When a loved one dies, too often adults become focused on their own grief and after-death preparations that can consume much of their time and energy. In-depth discussions with children about what has happened may not occur. This leaves children in a very vulnerable situation of having to move through their own pain with little guidance. They may be overwhelmed with anger, guilt, sadness, and even relief, depending on their relationship with the deceased and how the deceased died. Their outward behavior may not be any indication of their inner turmoil. Even when they appear to be handling their grief well, it’s still important for adults to initiate discussions with them about their feelings, reassuring them that they are supported and loved, that their thoughts and comments are respected.

Children should be taught positive information regarding death, so they will have healthy perspectives about the life and death process. When appropriate for them, they should be present at death rituals to have their grief addressed. They can experience growth opportunities through their voluntary participation at wakes, funerals, and memorial services. These are occasions for children to bond with family members and friends in celebration of a loved one’s life. This helps children learn the meaning of community, the concept of village members taking care of one another, and beliefs about an afterlife. 

When a family grieves after the death, children can also play an important role in their mutual healing. They can help with the preparations and sending of thank-you notes to those who sent condolences and flowers. They can be involved in a general way with helping to bring physical closure regarding items the deceased left behind. Children’s input can be included in any revisions of holiday rituals that may recognize the deceased. Keeping stories alive about those who have died is another way children can continue family legacies. Through the years, children can be guided in understanding the importance of living a life that culminates in death. Maybe then they will grow up to become adults who welcome discussions about this special event that everyone will eventually experience.

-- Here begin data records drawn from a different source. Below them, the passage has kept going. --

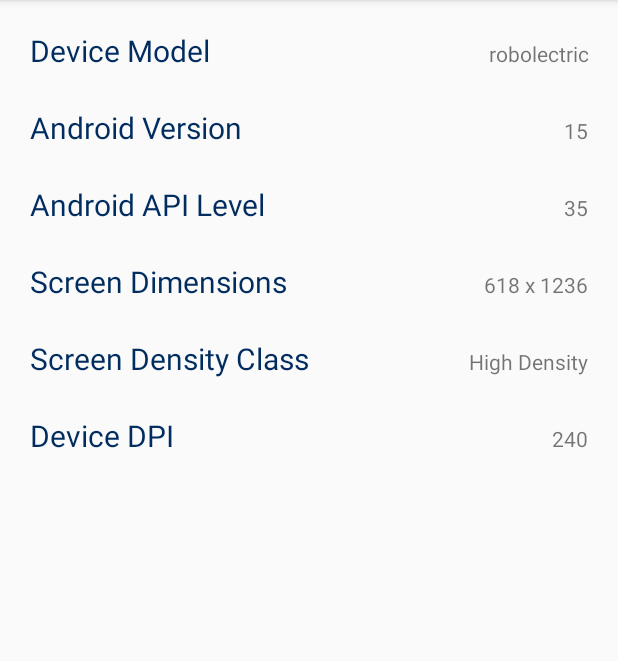
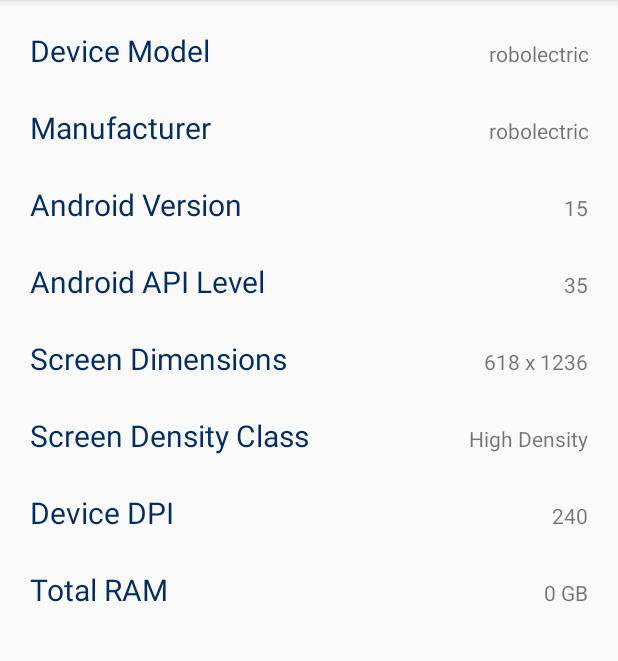
Before and after one commit to dimagi/commcare-developer-toolkit, an Android app: the DeviceInfoActivity screen opened directly, with no data from a screen before it, on a phone screen of 412 x 824 dp, the part 84-745 px from its top. Run offline under Robolectric (Android 15) with nearby library versions, the phone set to English and light mode, and no system bars.

Commit message:
add handling for if the storage test fails, and add more info to about device utility

```diff
--- a/app/src/main/java/dalvik/commcare/org/commcaretoolkit/activities/DeviceInfoActivity.java
+++ b/app/src/main/java/dalvik/commcare/org/commcaretoolkit/activities/DeviceInfoActivity.java
@@ -1,10 +1,15 @@
 package dalvik.commcare.org.commcaretoolkit.activities;
 
+import android.annotation.TargetApi;
+import android.app.ActivityManager;
 import android.os.Build;
 import android.os.Bundle;
 import android.support.v7.app.AppCompatActivity;
 import android.util.DisplayMetrics;
+import android.view.View;
 import android.widget.TextView;
+
+import java.text.DecimalFormat;
 
 import dalvik.commcare.org.commcaretoolkit.R;
 
@@ -21,25 +26,35 @@ public class DeviceInfoActivity extends AppCompatActivity {
     }
 
     private void fillInDeviceValues() {
-        TextView deviceModel = (TextView) findViewById(R.id.device_model_value);
+        TextView deviceModel = (TextView)findViewById(R.id.device_model_value);
         deviceModel.setText(Build.MODEL);
 
-        TextView version = (TextView) findViewById(R.id.android_version_value);
+        TextView manufacturer = (TextView)findViewById(R.id.manufacturer_value);
+        manufacturer.setText(Build.MANUFACTURER);
+
+        TextView version = (TextView)findViewById(R.id.android_version_value);
         version.setText(Build.VERSION.RELEASE);
 
-        TextView apiLevel = (TextView) findViewById(R.id.api_level_value);
+        TextView apiLevel = (TextView)findViewById(R.id.api_level_value);
         apiLevel.setText("" + Build.VERSION.SDK_INT);
 
         DisplayMetrics metrics = getResources().getDisplayMetrics();
 
-        TextView screenDimens = (TextView) findViewById(R.id.screen_dimensions_value);
+        TextView screenDimens = (TextView)findViewById(R.id.screen_dimensions_value);
         screenDimens.setText(metrics.widthPixels + " x " + metrics.heightPixels);
 
-        TextView densityClass = (TextView) findViewById(R.id.density_class_value);
+        TextView densityClass = (TextView)findViewById(R.id.density_class_value);
         densityClass.setText(getDensityString(metrics.densityDpi));
 
-        TextView deviceDpi = (TextView) findViewById(R.id.dpi_value);
+        TextView deviceDpi = (TextView)findViewById(R.id.dpi_value);
         deviceDpi.setText("" + metrics.densityDpi);
+
+        if (Build.VERSION.SDK_INT >= Build.VERSION_CODES.JELLY_BEAN) {
+            View displayRAMContainer = findViewById(R.id.ram_display_container);
+            displayRAMContainer.setVisibility(View.VISIBLE);
+            TextView totalRAM = (TextView)findViewById(R.id.ram_value);
+            totalRAM.setText(getTotalRAMString());
+        }
     }
 
     private static String getDensityString(int densityInt) {
@@ -58,4 +73,13 @@ public class DeviceInfoActivity extends AppCompatActivity {
         }
     }
 
+    @TargetApi(Build.VERSION_CODES.JELLY_BEAN)
+    private String getTotalRAMString() {
+        ActivityManager activityManager = (ActivityManager)getSystemService(ACTIVITY_SERVICE);
+        ActivityManager.MemoryInfo memoryInfo = new ActivityManager.MemoryInfo();
+        activityManager.getMemoryInfo(memoryInfo);
+        long bytesOfRAM = memoryInfo.totalMem;
+        return new DecimalFormat("#.##").format((float)bytesOfRAM / 1e9) + " GB";
+    }
+
 }
--- a/app/src/main/res/layout/device_info_layout.xml
+++ b/app/src/main/res/layout/device_info_layout.xml
@@ -19,6 +19,15 @@
             <TextView
                 style="@style/DeviceInfoValue"
                 android:id="@+id/device_model_value"/>
+        </TableRow>
+
+        <TableRow style="@style/DeviceInfoRow">
+            <TextView
+                style="@style/DeviceInfoTitle"
+                android:text="@string/manufacturer_label" />
+            <TextView
+                style="@style/DeviceInfoValue"
+                android:id="@+id/manufacturer_value"/>
         </TableRow>
 
         <TableRow style="@style/DeviceInfoRow">
@@ -66,6 +75,18 @@
                 android:id="@+id/dpi_value" />
         </TableRow>
 
+        <TableRow
+            style="@style/DeviceInfoRow"
+            android:id="@+id/ram_display_container"
+            android:visibility="gone">
+            <TextView
+                style="@style/DeviceInfoTitle"
+                android:text="@string/ram_label" />
+            <TextView
+                style="@style/DeviceInfoValue"
+                android:id="@+id/ram_value" />
+        </TableRow>
+
     </TableLayout>
 
 </LinearLayout>
--- a/app/src/main/res/values/strings.xml
+++ b/app/src/main/res/values/strings.xml
@@ -14,11 +14,13 @@
     <string name="aspect_ratio_invalid_error">The dimensions you provided are either too small to show well on this screen, or represent an aspect ratio that does not show well on this screen.</string>
     <string name="values_not_entered_error">Please enter a value for both dimensions</string>
     <string name="device_model_label">Device Model</string>
+    <string name="manufacturer_label">Manufacturer</string>
     <string name="android_version_label">Android Version</string>
     <string name="api_level_label">Android API Level</string>
     <string name="screen_dimensions_label">Screen Dimensions</string>
     <string name="density_class_label">Screen Density Class</string>
     <string name="dpi_numeric_label">Device DPI</string>
+    <string name="ram_label">Total RAM</string>
     <string name="refresh_build_explanation_pt1">This utility is intended to improve the workflow for app-builders who are testing incremental changes to a form. Launching this action will trigger the following sequence of events in your app:</string>
     <string name="refresh_build_explanation_pt2">1. Save the current session, including any form entry progress.\n\n  2. Update to the latest build.\n\n  3. If the update is successful, log back in as the last user, and then restore the saved session.</string>
     <string name="trigger_refresh_text">Trigger Refresh</string>
```
Also changed, not shown: app/src/main/java/dalvik/commcare/org/commcaretoolkit/activities/DeviceTestDetailsActivity.java (+8 -1 lines), app/src/main/java/dalvik/commcare/org/commcaretoolkit/device/tests/RawTest.java (+32 -11 lines), app/src/main/java/dalvik/commcare/org/commcaretoolkit/device/tests/RawTestsRunner.java (+29 -12 lines).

Frances Shani Parker, Author
Becoming Dead Right: A Hospice Volunteer in Urban Nursing Homes is available in paperback and e-book editions in America and other countries at online and offline booksellers.

Monday, October 15, 2018

Terminal Illness: Patients’ Attitudes, Views (Research, Video 2:39)

Some days, feelings of despair try to take over. Other days, simple joys in life seem bigger than ever imagined. Most people experience varied moods from time to time. However, with so much focus being placed on treatment, terminally ill patients may need to focus more on maintaining positive outlooks. A lot depends on how they view themselves and their condition. Attitude really is everything.

What are some palliative care patients’ views on coping with mood swings?
A study of terminally ill advanced cancer patients revealed the following regarding their attitudes and helpful coping strategies, life narratives, and spirituality:

1) Resources were found in meaningful contacts with others.

2) Personal attention of professional medical caregivers for their well-being was also appreciated.

Kathleen was a terminally ill nurse who was told she had only six months to live. Her life advice to others who are terminally ill is embodied in her actions after her diagnosis. When the cancer storm came, she made positive adjustments. She shared her heartfelt sentiments in this video that teaches about living, making good choices, and being remembered.




Frances Shani Parker, Author
Becoming Dead Right: A Hospice Volunteer in Urban Nursing Homes is available in paperback and e-book editions in America and other countries at online and offline booksellers.
Hospice and Nursing Homes Blog